The Button

Demo is here.

Use <button>

Please don't use <a> for buttons. They have different meaning and behaviour. Link responses to Enter key (will trigger onClick action), button responses to Space. If user focuses on <a>, which is styled as button and uses Space page will be scrolled instead of action. <a> used for navigation, user can Ctrl/Cmd click it, to open in new tab. <a> is not focusable in Firefox. What I try to say <a> and <button> has quite big difference in behaviour and semantics.

You should be able to use <button> everywhere, but if you want something else you can use <div role="button" tabindex=0> as well.
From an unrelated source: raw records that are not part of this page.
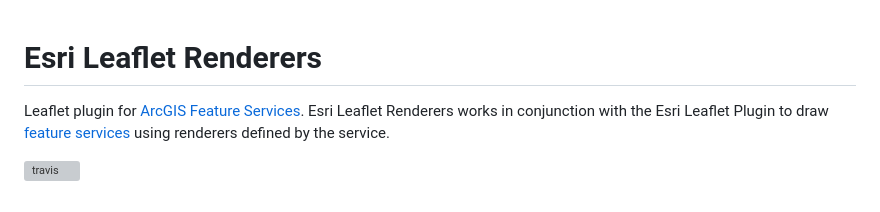
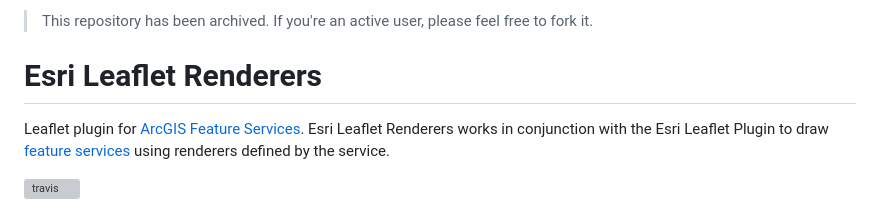
Before and after one commit to Esri/esri-leaflet-renderers, a Markdown page: README.md, the part around the change. Drawn GitHub-style; grey boxes are pictures that could not be loaded.

Commit message:
archive notice

```diff
--- a/README.md
+++ b/README.md
@@ -1,3 +1,5 @@
+> This repository has been archived. If you're an active user, please feel free to fork it.
+
 # Esri Leaflet Renderers
 
 Leaflet plugin for [ArcGIS Feature Services](http://developers.arcgis.com). Esri Leaflet Renderers works in conjunction with the Esri Leaflet Plugin to draw [feature services](https://developers.arcgis.com/esri-leaflet/samples/simple-feature-layer/) using renderers defined by the service.
```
There is <input type="button" /> if you want something old-school.

<button>
  <span role="img" aria-label="unicorn">
    🦄
  </span>{" "}
  Button
</button>

Reset styles

<button> comes with predefined styles, but if we want to customize it we can start with resetting styles

/* reset button styles https://css-tricks.com/overriding-default-button-styles/ */
button {
  border: none;
  padding: 0;
  margin: 0;
  cursor: pointer;
  /* not needed in modern browsers */
  -webkit-appearance: none;
  -moz-appearance: none;
}

Initial style

Let's make our button look like a button

<button className="button">
/* inspired by https://codepen.io/liamj/pen/vvdRdR */
.button {
  --color-dark: #333;
  --color-light: #fff;
  display: block;
  position: relative;
  font-size: 2rem;
  padding: 1rem 2rem;
  border-radius: 0.4rem;
  background: var(--color-light);
  color: var(--color-dark);
  border: 0.2rem solid var(--color-dark);
  box-shadow: 0 0.2rem 0 0 var(--color-dark);
}

Active state

The button should provide active state, so a user would know that the button responds to click.

.button:active {
  top: 0.2rem;
  box-shadow: none;
}

Disabled state

The button should provide disabled state, so a user would know that button is not clickable.

<button className="button" disabled>
.button:disabled {
  --color-dark: #999;
  cursor: not-allowed;
}

Almost there, but Emoji doesn't change color.

.button:disabled {
  --color-dark: #999;
  cursor: not-allowed;
  /* see https://www.bram.us/2016/10/06/emoji-silhouettes-and-emoji-outlines-with-css/ */
  color: transparent;
  text-shadow: 0 0 0 var(--color-dark);
}

Focus state

The button should provide a focused state, so a user would know where is the focus, otherwise, the user would need to guess or tab to closest element which provides focus. There is a focus state out of the box provided by the browser:

Chrome:

Firefox:

Safari:

In Safari buttons are not "tapable" :facepalm:

Customize focus state

Let's remove default focus state:

/* https://fvsch.com/styling-buttons/ */
.button:focus {
  outline: none;
}
.button::-moz-focus-inner {
  border: none;
}

Don't remove the outline unless you provide alternative

Let's add custom outline:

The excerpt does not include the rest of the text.